■ **TASK DETAILS**:
Retype the whole listing verbatim and keep the pictures out of it.

■ **RECORDED INFORMATION**:
^^^^^^^^

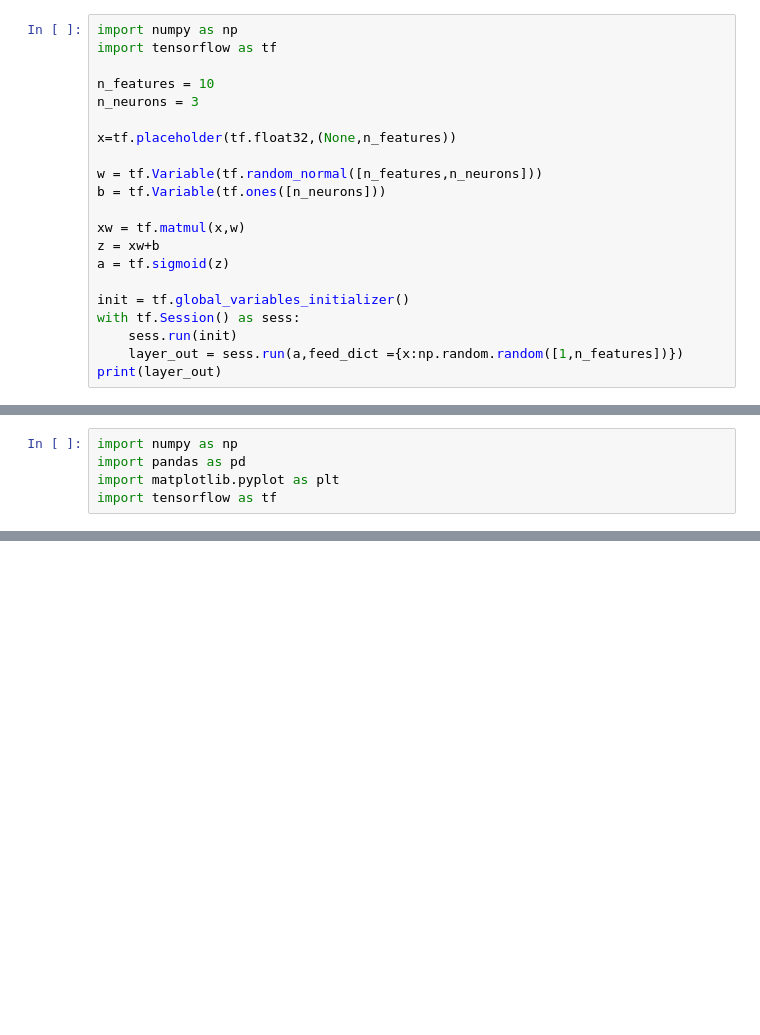
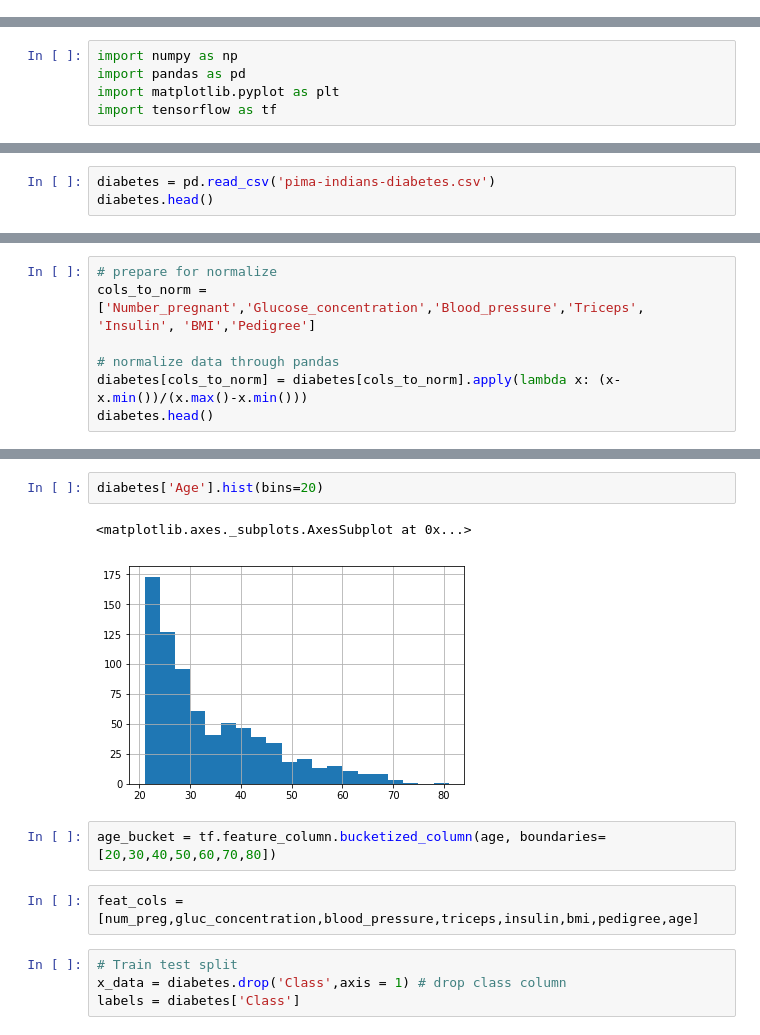
Before and after one commit to gucheng0712/MyJupyterNotebook, a Jupyter notebook: Tensorflow-基础.ipynb, the cells around one changed output, grey strips where cells are left out. Drawn from its saved outputs; the diff is of its cells as text; blank space fills up the shorter version.

```diff
--- a/Tensorflow-基础.ipynb
+++ b/Tensorflow-基础.ipynb
@@ -218,21 +297,0 @@ True
-# %%
-import numpy as np
-import tensorflow as tf
-
-n_features = 10
-n_neurons = 3
-
-x=tf.placeholder(tf.float32,(None,n_features))
-
-w = tf.Variable(tf.random_normal([n_features,n_neurons]))
-b = tf.Variable(tf.ones([n_neurons]))
-
-xw = tf.matmul(x,w)
-z = xw+b
-a = tf.sigmoid(z)
-
-init = tf.global_variables_initializer()
-with tf.Session() as sess:
-    sess.run(init)
-    layer_out = sess.run(a,feed_dict ={x:np.random.random([1,n_features])})
-print(layer_out)
@@ -348,0 +525,3 @@ plt.plot(x_data,y_pred,'r');
+# %%
+diabetes = pd.read_csv('pima-indians-diabetes.csv')
+diabetes.head()
@@ -348,0 +541,7 @@ plt.plot(x_data,y_pred,'r');
+# %%
+# prepare for normalize
+cols_to_norm = ['Number_pregnant','Glucose_concentration','Blood_pressure','Triceps', 'Insulin', 'BMI','Pedigree']
+
+# normalize data through pandas
+diabetes[cols_to_norm] = diabetes[cols_to_norm].apply(lambda x: (x-x.min())/(x.max()-x.min()))
+diabetes.head()
@@ -348,0 +571,13 @@ plt.plot(x_data,y_pred,'r');
+# %%
+diabetes['Age'].hist(bins=20)
+# %% [output]
+<matplotlib.axes._subplots.AxesSubplot at 0x...>
+[figure, added]
+# %%
+age_bucket = tf.feature_column.bucketized_column(age, boundaries=[20,30,40,50,60,70,80])
+# %%
+feat_cols = [num_preg,gluc_concentration,blood_pressure,triceps,insulin,bmi,pedigree,age]
+# %%
+# Train test split
+x_data = diabetes.drop('Class',axis = 1) # drop class column
+labels = diabetes['Class']
```
Also changed, not shown: parts of 44 cells of this notebook, 25 other files.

^^^^^^^^

■ **WRITTEN SOLUTION**:
Before and after one commit to gucheng0712/MyJupyterNotebook, a Jupyter notebook: Tensorflow-基础.ipynb, the cells around one changed output, grey strips where cells are left out. Drawn from its saved outputs; the diff is of its cells as text; blank space fills up the shorter version.

```diff
--- a/Tensorflow-基础.ipynb
+++ b/Tensorflow-基础.ipynb
@@ -218,21 +297,0 @@ True
-# %%
-import numpy as np
-import tensorflow as tf
-
-n_features = 10
-n_neurons = 3
-
-x=tf.placeholder(tf.float32,(None,n_features))
-
-w = tf.Variable(tf.random_normal([n_features,n_neurons]))
-b = tf.Variable(tf.ones([n_neurons]))
-
-xw = tf.matmul(x,w)
-z = xw+b
-a = tf.sigmoid(z)
-
-init = tf.global_variables_initializer()
-with tf.Session() as sess:
-    sess.run(init)
-    layer_out = sess.run(a,feed_dict ={x:np.random.random([1,n_features])})
-print(layer_out)
@@ -348,0 +525,3 @@ plt.plot(x_data,y_pred,'r');
+# %%
+diabetes = pd.read_csv('pima-indians-diabetes.csv')
+diabetes.head()
@@ -348,0 +541,7 @@ plt.plot(x_data,y_pred,'r');
+# %%
+# prepare for normalize
+cols_to_norm = ['Number_pregnant','Glucose_concentration','Blood_pressure','Triceps', 'Insulin', 'BMI','Pedigree']
+
+# normalize data through pandas
+diabetes[cols_to_norm] = diabetes[cols_to_norm].apply(lambda x: (x-x.min())/(x.max()-x.min()))
+diabetes.head()
@@ -348,0 +571,13 @@ plt.plot(x_data,y_pred,'r');
+# %%
+diabetes['Age'].hist(bins=20)
+# %% [output]
+<matplotlib.axes._subplots.AxesSubplot at 0x...>
+[figure, added]
+# %%
+age_bucket = tf.feature_column.bucketized_column(age, boundaries=[20,30,40,50,60,70,80])
+# %%
+feat_cols = [num_preg,gluc_concentration,blood_pressure,triceps,insulin,bmi,pedigree,age]
+# %%
+# Train test split
+x_data = diabetes.drop('Class',axis = 1) # drop class column
+labels = diabetes['Class']
```
Also changed, not shown: parts of 44 cells of this notebook, 25 other files.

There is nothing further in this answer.